_Entries provided_
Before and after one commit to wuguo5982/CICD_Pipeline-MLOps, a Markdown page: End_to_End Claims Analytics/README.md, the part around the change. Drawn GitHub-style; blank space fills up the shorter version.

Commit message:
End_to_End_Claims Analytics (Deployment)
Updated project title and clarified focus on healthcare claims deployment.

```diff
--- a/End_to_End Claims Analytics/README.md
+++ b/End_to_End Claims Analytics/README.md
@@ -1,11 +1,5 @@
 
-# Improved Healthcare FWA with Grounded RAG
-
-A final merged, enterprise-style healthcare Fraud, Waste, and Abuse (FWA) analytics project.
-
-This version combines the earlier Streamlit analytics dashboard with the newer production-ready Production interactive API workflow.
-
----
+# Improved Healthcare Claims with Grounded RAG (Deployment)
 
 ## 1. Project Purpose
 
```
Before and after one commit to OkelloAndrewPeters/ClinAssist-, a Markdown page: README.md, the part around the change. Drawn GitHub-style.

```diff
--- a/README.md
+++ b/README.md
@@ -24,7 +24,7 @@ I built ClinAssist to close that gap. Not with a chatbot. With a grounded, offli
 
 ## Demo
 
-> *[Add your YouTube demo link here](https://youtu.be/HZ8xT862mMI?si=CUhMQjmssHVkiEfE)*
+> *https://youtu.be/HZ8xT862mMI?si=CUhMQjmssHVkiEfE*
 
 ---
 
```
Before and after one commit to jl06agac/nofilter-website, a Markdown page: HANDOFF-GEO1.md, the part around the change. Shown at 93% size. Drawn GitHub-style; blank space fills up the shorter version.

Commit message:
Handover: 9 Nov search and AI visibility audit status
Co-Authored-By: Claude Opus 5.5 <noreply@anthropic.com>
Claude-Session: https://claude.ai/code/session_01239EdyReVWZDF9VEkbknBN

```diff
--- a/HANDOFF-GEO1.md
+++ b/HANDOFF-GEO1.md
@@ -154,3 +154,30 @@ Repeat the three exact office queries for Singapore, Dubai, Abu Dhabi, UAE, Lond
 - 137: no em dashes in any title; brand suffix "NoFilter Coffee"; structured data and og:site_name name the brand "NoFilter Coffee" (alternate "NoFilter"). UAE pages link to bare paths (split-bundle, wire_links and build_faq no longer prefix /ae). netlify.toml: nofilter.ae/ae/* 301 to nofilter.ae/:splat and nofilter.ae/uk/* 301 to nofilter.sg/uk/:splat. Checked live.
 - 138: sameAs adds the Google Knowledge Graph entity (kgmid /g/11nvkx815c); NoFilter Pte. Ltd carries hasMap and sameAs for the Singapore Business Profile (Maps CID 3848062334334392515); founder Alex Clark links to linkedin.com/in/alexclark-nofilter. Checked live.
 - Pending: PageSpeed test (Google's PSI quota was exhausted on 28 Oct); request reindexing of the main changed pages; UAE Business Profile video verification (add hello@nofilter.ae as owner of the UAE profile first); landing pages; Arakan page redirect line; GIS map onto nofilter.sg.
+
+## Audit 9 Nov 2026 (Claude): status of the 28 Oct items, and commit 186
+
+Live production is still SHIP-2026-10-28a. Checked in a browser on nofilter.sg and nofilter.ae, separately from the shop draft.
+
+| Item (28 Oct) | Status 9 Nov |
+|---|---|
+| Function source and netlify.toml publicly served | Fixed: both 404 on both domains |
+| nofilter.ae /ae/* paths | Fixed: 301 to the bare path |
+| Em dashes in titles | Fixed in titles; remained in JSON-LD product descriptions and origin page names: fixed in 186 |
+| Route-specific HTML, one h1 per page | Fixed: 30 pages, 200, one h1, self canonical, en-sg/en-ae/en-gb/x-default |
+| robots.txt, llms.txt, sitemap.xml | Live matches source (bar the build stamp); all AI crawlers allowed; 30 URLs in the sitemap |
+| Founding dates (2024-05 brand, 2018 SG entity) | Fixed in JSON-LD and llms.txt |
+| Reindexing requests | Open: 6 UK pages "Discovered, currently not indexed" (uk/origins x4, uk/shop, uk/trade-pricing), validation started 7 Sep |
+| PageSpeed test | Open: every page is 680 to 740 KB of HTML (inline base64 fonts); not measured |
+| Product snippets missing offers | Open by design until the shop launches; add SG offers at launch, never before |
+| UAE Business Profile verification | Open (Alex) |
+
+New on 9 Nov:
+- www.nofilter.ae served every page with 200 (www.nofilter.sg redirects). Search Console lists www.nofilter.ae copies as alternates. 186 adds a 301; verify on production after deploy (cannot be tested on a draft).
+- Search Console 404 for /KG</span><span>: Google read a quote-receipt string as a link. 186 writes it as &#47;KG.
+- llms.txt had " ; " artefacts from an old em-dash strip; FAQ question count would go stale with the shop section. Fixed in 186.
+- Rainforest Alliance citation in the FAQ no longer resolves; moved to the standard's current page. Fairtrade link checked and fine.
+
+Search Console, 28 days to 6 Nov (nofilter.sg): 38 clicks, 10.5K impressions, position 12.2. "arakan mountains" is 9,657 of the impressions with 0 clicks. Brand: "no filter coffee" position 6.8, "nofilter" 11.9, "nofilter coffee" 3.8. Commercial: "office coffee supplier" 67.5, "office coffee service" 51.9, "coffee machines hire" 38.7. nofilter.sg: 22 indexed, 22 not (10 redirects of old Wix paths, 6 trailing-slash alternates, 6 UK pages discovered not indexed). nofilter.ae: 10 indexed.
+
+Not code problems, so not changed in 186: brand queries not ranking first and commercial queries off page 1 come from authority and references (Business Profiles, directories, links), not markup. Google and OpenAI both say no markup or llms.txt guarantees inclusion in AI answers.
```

_Task objective_
Would you output all of the material exactly as it reads?

_Completed exercise_
Before and after one commit to wuguo5982/CICD_Pipeline-MLOps, a Markdown page: End_to_End Claims Analytics/README.md, the part around the change. Drawn GitHub-style; blank space fills up the shorter version.

Commit message:
End_to_End_Claims Analytics (Deployment)
Updated project title and clarified focus on healthcare claims deployment.

```diff
--- a/End_to_End Claims Analytics/README.md
+++ b/End_to_End Claims Analytics/README.md
@@ -1,11 +1,5 @@
 
-# Improved Healthcare FWA with Grounded RAG
-
-A final merged, enterprise-style healthcare Fraud, Waste, and Abuse (FWA) analytics project.
-
-This version combines the earlier Streamlit analytics dashboard with the newer production-ready Production interactive API workflow.
-
----
+# Improved Healthcare Claims with Grounded RAG (Deployment)
 
 ## 1. Project Purpose
 
```
Before and after one commit to OkelloAndrewPeters/ClinAssist-, a Markdown page: README.md, the part around the change. Drawn GitHub-style.

```diff
--- a/README.md
+++ b/README.md
@@ -24,7 +24,7 @@ I built ClinAssist to close that gap. Not with a chatbot. With a grounded, offli
 
 ## Demo
 
-> *[Add your YouTube demo link here](https://youtu.be/HZ8xT862mMI?si=CUhMQjmssHVkiEfE)*
+> *https://youtu.be/HZ8xT862mMI?si=CUhMQjmssHVkiEfE*
 
 ---
 
```
Before and after one commit to jl06agac/nofilter-website, a Markdown page: HANDOFF-GEO1.md, the part around the change. Shown at 93% size. Drawn GitHub-style; blank space fills up the shorter version.

Commit message:
Handover: 9 Nov search and AI visibility audit status
Co-Authored-By: Claude Opus 5.5 <noreply@anthropic.com>
Claude-Session: https://claude.ai/code/session_01239EdyReVWZDF9VEkbknBN

```diff
--- a/HANDOFF-GEO1.md
+++ b/HANDOFF-GEO1.md
@@ -154,3 +154,30 @@ Repeat the three exact office queries for Singapore, Dubai, Abu Dhabi, UAE, Lond
 - 137: no em dashes in any title; brand suffix "NoFilter Coffee"; structured data and og:site_name name the brand "NoFilter Coffee" (alternate "NoFilter"). UAE pages link to bare paths (split-bundle, wire_links and build_faq no longer prefix /ae). netlify.toml: nofilter.ae/ae/* 301 to nofilter.ae/:splat and nofilter.ae/uk/* 301 to nofilter.sg/uk/:splat. Checked live.
 - 138: sameAs adds the Google Knowledge Graph entity (kgmid /g/11nvkx815c); NoFilter Pte. Ltd carries hasMap and sameAs for the Singapore Business Profile (Maps CID 3848062334334392515); founder Alex Clark links to linkedin.com/in/alexclark-nofilter. Checked live.
 - Pending: PageSpeed test (Google's PSI quota was exhausted on 28 Oct); request reindexing of the main changed pages; UAE Business Profile video verification (add hello@nofilter.ae as owner of the UAE profile first); landing pages; Arakan page redirect line; GIS map onto nofilter.sg.
+
+## Audit 9 Nov 2026 (Claude): status of the 28 Oct items, and commit 186
+
+Live production is still SHIP-2026-10-28a. Checked in a browser on nofilter.sg and nofilter.ae, separately from the shop draft.
+
+| Item (28 Oct) | Status 9 Nov |
+|---|---|
+| Function source and netlify.toml publicly served | Fixed: both 404 on both domains |
+| nofilter.ae /ae/* paths | Fixed: 301 to the bare path |
+| Em dashes in titles | Fixed in titles; remained in JSON-LD product descriptions and origin page names: fixed in 186 |
+| Route-specific HTML, one h1 per page | Fixed: 30 pages, 200, one h1, self canonical, en-sg/en-ae/en-gb/x-default |
+| robots.txt, llms.txt, sitemap.xml | Live matches source (bar the build stamp); all AI crawlers allowed; 30 URLs in the sitemap |
+| Founding dates (2024-05 brand, 2018 SG entity) | Fixed in JSON-LD and llms.txt |
+| Reindexing requests | Open: 6 UK pages "Discovered, currently not indexed" (uk/origins x4, uk/shop, uk/trade-pricing), validation started 7 Sep |
+| PageSpeed test | Open: every page is 680 to 740 KB of HTML (inline base64 fonts); not measured |
+| Product snippets missing offers | Open by design until the shop launches; add SG offers at launch, never before |
+| UAE Business Profile verification | Open (Alex) |
+
+New on 9 Nov:
+- www.nofilter.ae served every page with 200 (www.nofilter.sg redirects). Search Console lists www.nofilter.ae copies as alternates. 186 adds a 301; verify on production after deploy (cannot be tested on a draft).
+- Search Console 404 for /KG</span><span>: Google read a quote-receipt string as a link. 186 writes it as &#47;KG.
+- llms.txt had " ; " artefacts from an old em-dash strip; FAQ question count would go stale with the shop section. Fixed in 186.
+- Rainforest Alliance citation in the FAQ no longer resolves; moved to the standard's current page. Fairtrade link checked and fine.
+
+Search Console, 28 days to 6 Nov (nofilter.sg): 38 clicks, 10.5K impressions, position 12.2. "arakan mountains" is 9,657 of the impressions with 0 clicks. Brand: "no filter coffee" position 6.8, "nofilter" 11.9, "nofilter coffee" 3.8. Commercial: "office coffee supplier" 67.5, "office coffee service" 51.9, "coffee machines hire" 38.7. nofilter.sg: 22 indexed, 22 not (10 redirects of old Wix paths, 6 trailing-slash alternates, 6 UK pages discovered not indexed). nofilter.ae: 10 indexed.
+
+Not code problems, so not changed in 186: brand queries not ranking first and commercial queries off page 1 come from authority and references (Business Profiles, directories, links), not markup. Google and OpenAI both say no markup or llms.txt guarantees inclusion in AI answers.
```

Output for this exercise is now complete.